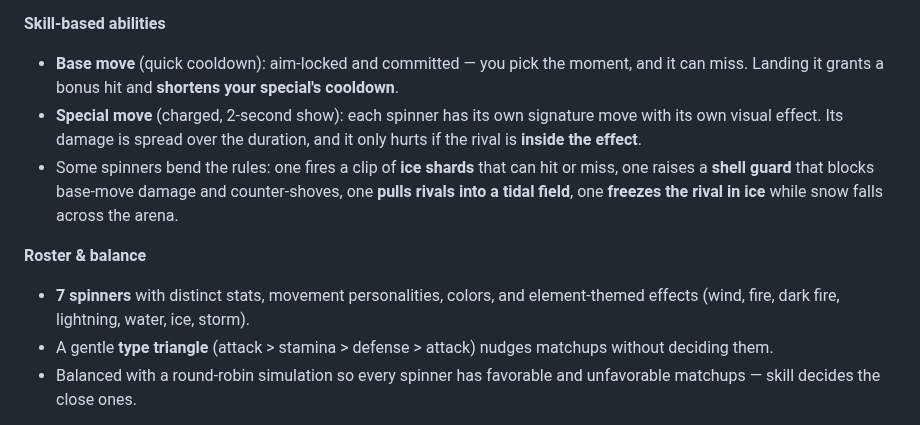
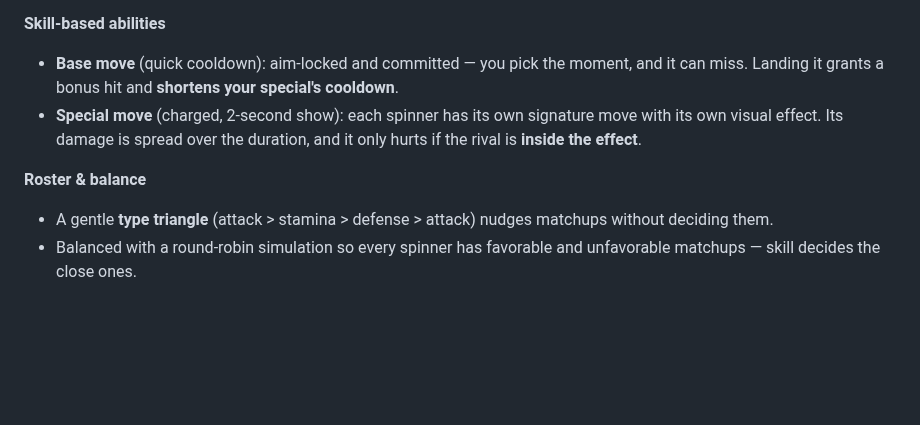
Before and after one commit to Atymia/Bey-Arena, a Markdown page: README.md, the part around the change. Rendered like a GitHub page; blank space fills up the shorter version.

```diff
--- a/README.md
+++ b/README.md
@@ -35,10 +35,8 @@
 **Skill-based abilities**
 - **Base move** (quick cooldown): aim-locked and committed — you pick the moment, and it can miss. Landing it grants a bonus hit and **shortens your special's cooldown**.
 - **Special move** (charged, 2-second show): each spinner has its own signature move with its own visual effect. Its damage is spread over the duration, and it only hurts if the rival is **inside the effect**.
-- Some spinners bend the rules: one fires a clip of **ice shards** that can hit or miss, one raises a **shell guard** that blocks base-move damage and counter-shoves, one **pulls rivals into a tidal field**, one **freezes the rival in ice** while snow falls across the arena.
 
 **Roster & balance**
-- **7 spinners** with distinct stats, movement personalities, colors, and element-themed effects (wind, fire, dark fire, lightning, water, ice, storm).
 - A gentle **type triangle** (attack > stamina > defense > attack) nudges matchups without deciding them.
 - Balanced with a round-robin simulation so every spinner has favorable and unfavorable matchups — skill decides the close ones.
 
```
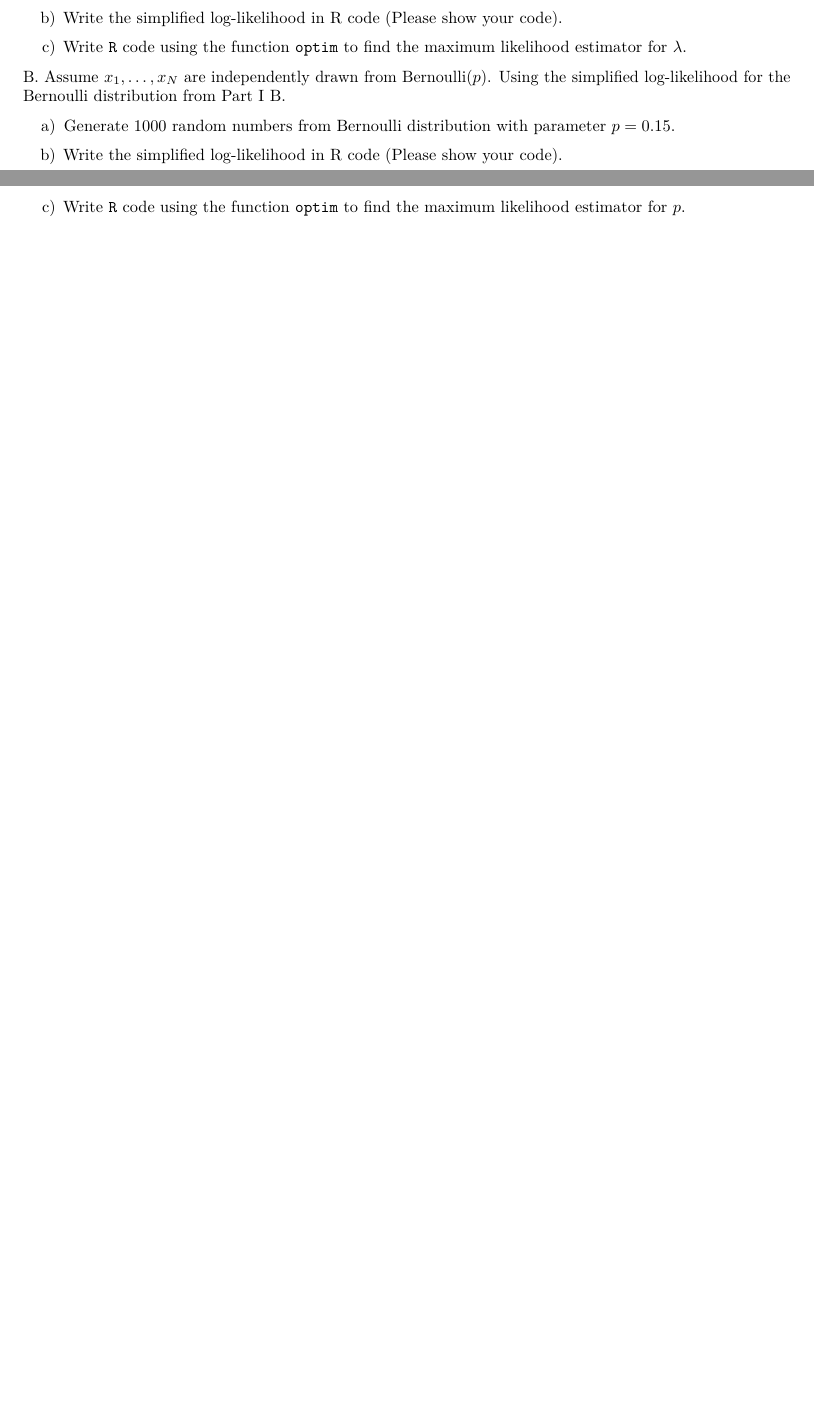
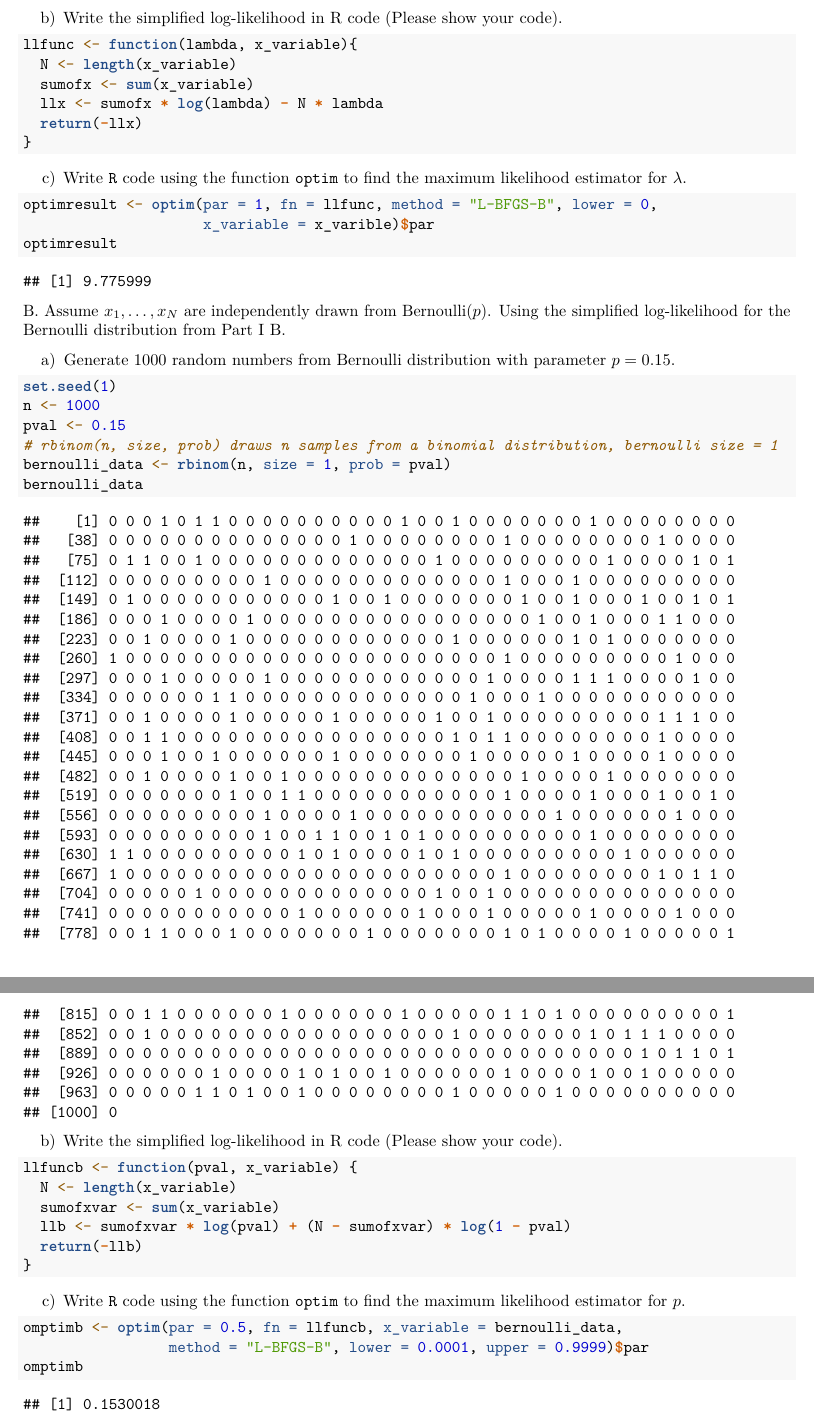
Before and after one commit to annasehgal/math314-rstudio-view, an R Markdown document (hw5.rmd): two parts of pages 1 and 2 of 2 before the commit and two parts of pages 3 and 4 of 4 after it, joined at a grey line, cut so that both start at the same text, the shorter picture padded with empty space. Rendered offline with R 4.5, knitr and Pandoc, then LaTeX, with nearby package versions.

Commit message:
Revise hw5.rmd with MLE examples and R code
Updated homework document with R code for MLE derivations and optim function usage.

````diff
--- a/hw5.rmd
+++ b/hw5.rmd
@@ -1,6 +1,6 @@
 ---
 title: "HW5"
-
+name: Anna Sehgal
 output: pdf_document
 ---
 
@@ -39,14 +57,53 @@ a) Generate 1000 random numbers from Poisson distribution with parameter $\lambd
 
 b) Write the simplified log-likelihood in R code (Please show your code).
 
+```{r}
+llfunc <- function(lambda, x_variable){
+  N <- length(x_variable)
+  sumofx <- sum(x_variable)
+  llx <- sumofx * log(lambda) - N * lambda
+  return(-llx)
+}
+```
+
+
+
 c) Write `R` code using the function `optim` to find the maximum likelihood estimator for $\lambda$.
 
+```{r}
+optimresult <- optim(par = 1, fn = llfunc, method = "L-BFGS-B", lower = 0,
+                     x_variable = x_varible)$par
+optimresult
+```
 
 
 B. Assume $x_1, \ldots, x_N$ are independently drawn from Bernoulli($p$).  Using the simplified log-likelihood for the Bernoulli distribution from Part I B.
 
 a) Generate 1000 random numbers from Bernoulli distribution with parameter $p = 0.15$.
+```{r}
+set.seed(1)
+n <- 1000
+pval <- 0.15
+# rbinom(n, size, prob) draws n samples from a binomial distribution, bernoulli size = 1
+bernoulli_data <- rbinom(n, size = 1, prob = pval)
+bernoulli_data
+```
 
 b) Write the simplified log-likelihood in R code (Please show your code).
 
+```{r}
+llfuncb <- function(pval, x_variable) {
+  N <- length(x_variable)
+  sumofxvar <- sum(x_variable)
+  llb <- sumofxvar * log(pval) + (N - sumofxvar) * log(1 - pval)
+  return(-llb)
+}
+```
+
+
 c) Write `R` code using the function `optim` to find the maximum likelihood estimator for $p$.
+```{r}
+omptimb <- optim(par = 0.5, fn = llfuncb, x_variable = bernoulli_data,
+                 method = "L-BFGS-B", lower = 0.0001, upper = 0.9999)$par
+omptimb
+```
````
Also changed, not shown: hw5.rmd (18 more changed lines).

________________________________________

Give back every entry in its exact wording, leaving the pictures out.

Before and after one commit to Atymia/Bey-Arena, a Markdown page: README.md, the part around the change. Rendered like a GitHub page; blank space fills up the shorter version.

```diff
--- a/README.md
+++ b/README.md
@@ -35,10 +35,8 @@
 **Skill-based abilities**
 - **Base move** (quick cooldown): aim-locked and committed — you pick the moment, and it can miss. Landing it grants a bonus hit and **shortens your special's cooldown**.
 - **Special move** (charged, 2-second show): each spinner has its own signature move with its own visual effect. Its damage is spread over the duration, and it only hurts if the rival is **inside the effect**.
-- Some spinners bend the rules: one fires a clip of **ice shards** that can hit or miss, one raises a **shell guard** that blocks base-move damage and counter-shoves, one **pulls rivals into a tidal field**, one **freezes the rival in ice** while snow falls across the arena.
 
 **Roster & balance**
-- **7 spinners** with distinct stats, movement personalities, colors, and element-themed effects (wind, fire, dark fire, lightning, water, ice, storm).
 - A gentle **type triangle** (attack > stamina > defense > attack) nudges matchups without deciding them.
 - Balanced with a round-robin simulation so every spinner has favorable and unfavorable matchups — skill decides the close ones.
 
```
Before and after one commit to annasehgal/math314-rstudio-view, an R Markdown document (hw5.rmd): two parts of pages 1 and 2 of 2 before the commit and two parts of pages 3 and 4 of 4 after it, joined at a grey line, cut so that both start at the same text, the shorter picture padded with empty space. Rendered offline with R 4.5, knitr and Pandoc, then LaTeX, with nearby package versions.

Commit message:
Revise hw5.rmd with MLE examples and R code
Updated homework document with R code for MLE derivations and optim function usage.

````diff
--- a/hw5.rmd
+++ b/hw5.rmd
@@ -1,6 +1,6 @@
 ---
 title: "HW5"
-
+name: Anna Sehgal
 output: pdf_document
 ---
 
@@ -39,14 +57,53 @@ a) Generate 1000 random numbers from Poisson distribution with parameter $\lambd
 
 b) Write the simplified log-likelihood in R code (Please show your code).
 
+```{r}
+llfunc <- function(lambda, x_variable){
+  N <- length(x_variable)
+  sumofx <- sum(x_variable)
+  llx <- sumofx * log(lambda) - N * lambda
+  return(-llx)
+}
+```
+
+
+
 c) Write `R` code using the function `optim` to find the maximum likelihood estimator for $\lambda$.
 
+```{r}
+optimresult <- optim(par = 1, fn = llfunc, method = "L-BFGS-B", lower = 0,
+                     x_variable = x_varible)$par
+optimresult
+```
 
 
 B. Assume $x_1, \ldots, x_N$ are independently drawn from Bernoulli($p$).  Using the simplified log-likelihood for the Bernoulli distribution from Part I B.
 
 a) Generate 1000 random numbers from Bernoulli distribution with parameter $p = 0.15$.
+```{r}
+set.seed(1)
+n <- 1000
+pval <- 0.15
+# rbinom(n, size, prob) draws n samples from a binomial distribution, bernoulli size = 1
+bernoulli_data <- rbinom(n, size = 1, prob = pval)
+bernoulli_data
+```
 
 b) Write the simplified log-likelihood in R code (Please show your code).
 
+```{r}
+llfuncb <- function(pval, x_variable) {
+  N <- length(x_variable)
+  sumofxvar <- sum(x_variable)
+  llb <- sumofxvar * log(pval) + (N - sumofxvar) * log(1 - pval)
+  return(-llb)
+}
+```
+
+
 c) Write `R` code using the function `optim` to find the maximum likelihood estimator for $p$.
+```{r}
+omptimb <- optim(par = 0.5, fn = llfuncb, x_variable = bernoulli_data,
+                 method = "L-BFGS-B", lower = 0.0001, upper = 0.9999)$par
+omptimb
+```
````
Also changed, not shown: hw5.rmd (18 more changed lines).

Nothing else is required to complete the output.